Work instruction →
Copy out the lines of the records below, and only those lines, from the one with "CHECK -->|否| REC[待恢复／停止未确认]" through the one with "HOLD -->|面板装卸请求：建议| LOADREQ[停稳、支撑检查]", exactly as they appear.

(Data for the task begins)

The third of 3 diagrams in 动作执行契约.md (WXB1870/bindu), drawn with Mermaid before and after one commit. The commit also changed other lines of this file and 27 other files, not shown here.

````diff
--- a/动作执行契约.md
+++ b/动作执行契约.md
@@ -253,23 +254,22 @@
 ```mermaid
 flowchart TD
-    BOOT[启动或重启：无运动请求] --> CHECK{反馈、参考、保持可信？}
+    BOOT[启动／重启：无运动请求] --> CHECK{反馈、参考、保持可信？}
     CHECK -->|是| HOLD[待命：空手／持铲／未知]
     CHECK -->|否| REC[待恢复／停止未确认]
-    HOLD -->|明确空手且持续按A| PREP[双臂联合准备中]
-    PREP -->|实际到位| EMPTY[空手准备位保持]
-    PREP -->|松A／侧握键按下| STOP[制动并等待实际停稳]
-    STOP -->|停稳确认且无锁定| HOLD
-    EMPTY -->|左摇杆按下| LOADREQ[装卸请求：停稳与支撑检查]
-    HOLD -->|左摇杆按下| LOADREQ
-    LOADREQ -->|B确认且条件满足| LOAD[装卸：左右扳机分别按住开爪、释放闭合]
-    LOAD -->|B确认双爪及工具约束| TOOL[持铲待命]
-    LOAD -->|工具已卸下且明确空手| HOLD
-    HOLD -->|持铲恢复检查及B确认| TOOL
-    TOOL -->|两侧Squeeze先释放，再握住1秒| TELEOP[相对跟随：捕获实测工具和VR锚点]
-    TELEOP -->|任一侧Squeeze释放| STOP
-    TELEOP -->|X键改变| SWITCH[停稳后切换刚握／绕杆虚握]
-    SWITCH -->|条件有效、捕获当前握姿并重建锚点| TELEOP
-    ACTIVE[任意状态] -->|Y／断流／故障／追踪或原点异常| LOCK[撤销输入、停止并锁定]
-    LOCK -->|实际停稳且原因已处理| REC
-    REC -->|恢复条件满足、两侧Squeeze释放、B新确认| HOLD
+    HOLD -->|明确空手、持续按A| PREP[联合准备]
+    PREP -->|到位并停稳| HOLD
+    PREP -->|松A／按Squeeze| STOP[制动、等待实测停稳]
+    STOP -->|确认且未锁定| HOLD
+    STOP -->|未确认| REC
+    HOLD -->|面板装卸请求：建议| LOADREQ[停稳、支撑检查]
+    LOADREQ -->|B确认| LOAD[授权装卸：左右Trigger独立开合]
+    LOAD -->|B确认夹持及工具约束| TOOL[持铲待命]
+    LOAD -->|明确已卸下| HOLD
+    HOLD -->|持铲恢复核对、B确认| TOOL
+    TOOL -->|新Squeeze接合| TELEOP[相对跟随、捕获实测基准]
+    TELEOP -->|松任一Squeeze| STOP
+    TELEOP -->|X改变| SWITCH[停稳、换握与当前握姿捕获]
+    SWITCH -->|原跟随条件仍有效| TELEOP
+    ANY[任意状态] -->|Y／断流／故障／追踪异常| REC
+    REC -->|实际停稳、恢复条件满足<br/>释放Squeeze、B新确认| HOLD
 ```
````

(Data for the task ends)
(Data for the task begins)

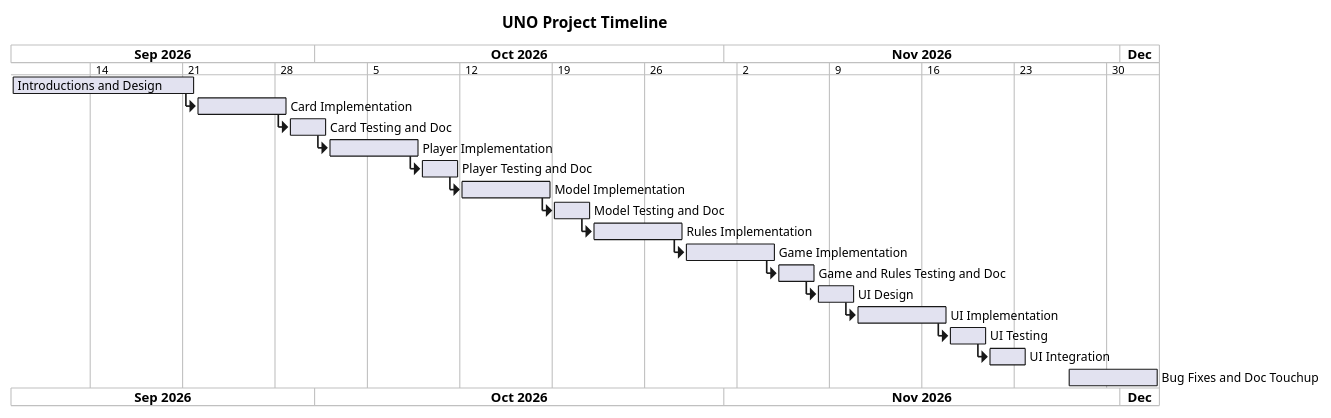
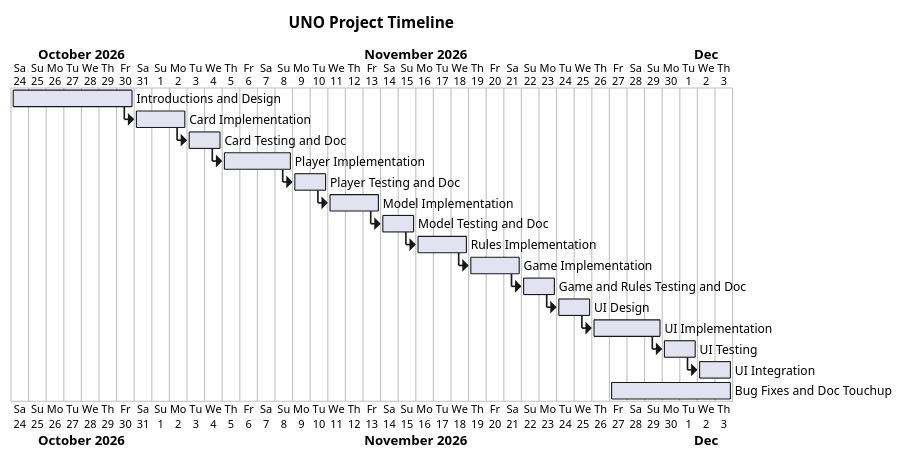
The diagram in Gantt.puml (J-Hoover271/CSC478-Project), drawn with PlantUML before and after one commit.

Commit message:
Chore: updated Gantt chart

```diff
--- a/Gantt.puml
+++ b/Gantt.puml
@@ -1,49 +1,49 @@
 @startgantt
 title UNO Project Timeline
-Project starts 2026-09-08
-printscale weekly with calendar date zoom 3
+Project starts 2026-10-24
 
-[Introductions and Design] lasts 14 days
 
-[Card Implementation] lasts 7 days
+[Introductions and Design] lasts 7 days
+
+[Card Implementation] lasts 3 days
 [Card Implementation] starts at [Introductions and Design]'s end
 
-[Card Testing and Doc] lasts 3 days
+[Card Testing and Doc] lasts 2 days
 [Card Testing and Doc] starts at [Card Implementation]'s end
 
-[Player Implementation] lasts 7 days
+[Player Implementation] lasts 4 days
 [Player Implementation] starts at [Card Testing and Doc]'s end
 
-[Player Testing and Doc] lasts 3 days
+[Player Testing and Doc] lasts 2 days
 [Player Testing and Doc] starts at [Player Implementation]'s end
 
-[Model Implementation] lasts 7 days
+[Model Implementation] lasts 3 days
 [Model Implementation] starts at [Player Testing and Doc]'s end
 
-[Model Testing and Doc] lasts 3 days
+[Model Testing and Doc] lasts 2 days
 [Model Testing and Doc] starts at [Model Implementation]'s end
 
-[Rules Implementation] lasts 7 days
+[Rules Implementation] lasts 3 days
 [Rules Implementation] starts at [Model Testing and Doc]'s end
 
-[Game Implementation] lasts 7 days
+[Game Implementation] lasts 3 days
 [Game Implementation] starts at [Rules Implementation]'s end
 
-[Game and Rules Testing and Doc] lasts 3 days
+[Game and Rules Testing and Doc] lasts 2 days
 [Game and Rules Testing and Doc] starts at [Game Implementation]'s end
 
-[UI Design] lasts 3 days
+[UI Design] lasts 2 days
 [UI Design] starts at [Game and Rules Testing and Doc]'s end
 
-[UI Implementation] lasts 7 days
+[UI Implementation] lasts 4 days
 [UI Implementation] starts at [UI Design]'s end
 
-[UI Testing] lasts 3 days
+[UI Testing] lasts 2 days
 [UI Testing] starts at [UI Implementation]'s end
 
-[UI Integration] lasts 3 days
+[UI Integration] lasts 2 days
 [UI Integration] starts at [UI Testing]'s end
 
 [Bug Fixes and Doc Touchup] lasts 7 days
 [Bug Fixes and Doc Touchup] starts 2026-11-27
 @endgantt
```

(Data for the task ends)

Result for this task →
     CHECK -->|否| REC[待恢复／停止未确认]
-    HOLD -->|明确空手且持续按A| PREP[双臂联合准备中]
-    PREP -->|实际到位| EMPTY[空手准备位保持]
-    PREP -->|松A／侧握键按下| STOP[制动并等待实际停稳]
-    STOP -->|停稳确认且无锁定| HOLD
-    EMPTY -->|左摇杆按下| LOADREQ[装卸请求：停稳与支撑检查]
-    HOLD -->|左摇杆按下| LOADREQ
-    LOADREQ -->|B确认且条件满足| LOAD[装卸：左右扳机分别按住开爪、释放闭合]
-    LOAD -->|B确认双爪及工具约束| TOOL[持铲待命]
-    LOAD -->|工具已卸下且明确空手| HOLD
-    HOLD -->|持铲恢复检查及B确认| TOOL
-    TOOL -->|两侧Squeeze先释放，再握住1秒| TELEOP[相对跟随：捕获实测工具和VR锚点]
-    TELEOP -->|任一侧Squeeze释放| STOP
-    TELEOP -->|X键改变| SWITCH[停稳后切换刚握／绕杆虚握]
-    SWITCH -->|条件有效、捕获当前握姿并重建锚点| TELEOP
-    ACTIVE[任意状态] -->|Y／断流／故障／追踪或原点异常| LOCK[撤销输入、停止并锁定]
-    LOCK -->|实际停稳且原因已处理| REC
-    REC -->|恢复条件满足、两侧Squeeze释放、B新确认| HOLD
+    HOLD -->|明确空手、持续按A| PREP[联合准备]
+    PREP -->|到位并停稳| HOLD
+    PREP -->|松A／按Squeeze| STOP[制动、等待实测停稳]
+    STOP -->|确认且未锁定| HOLD
+    STOP -->|未确认| REC
+    HOLD -->|面板装卸请求：建议| LOADREQ[停稳、支撑检查]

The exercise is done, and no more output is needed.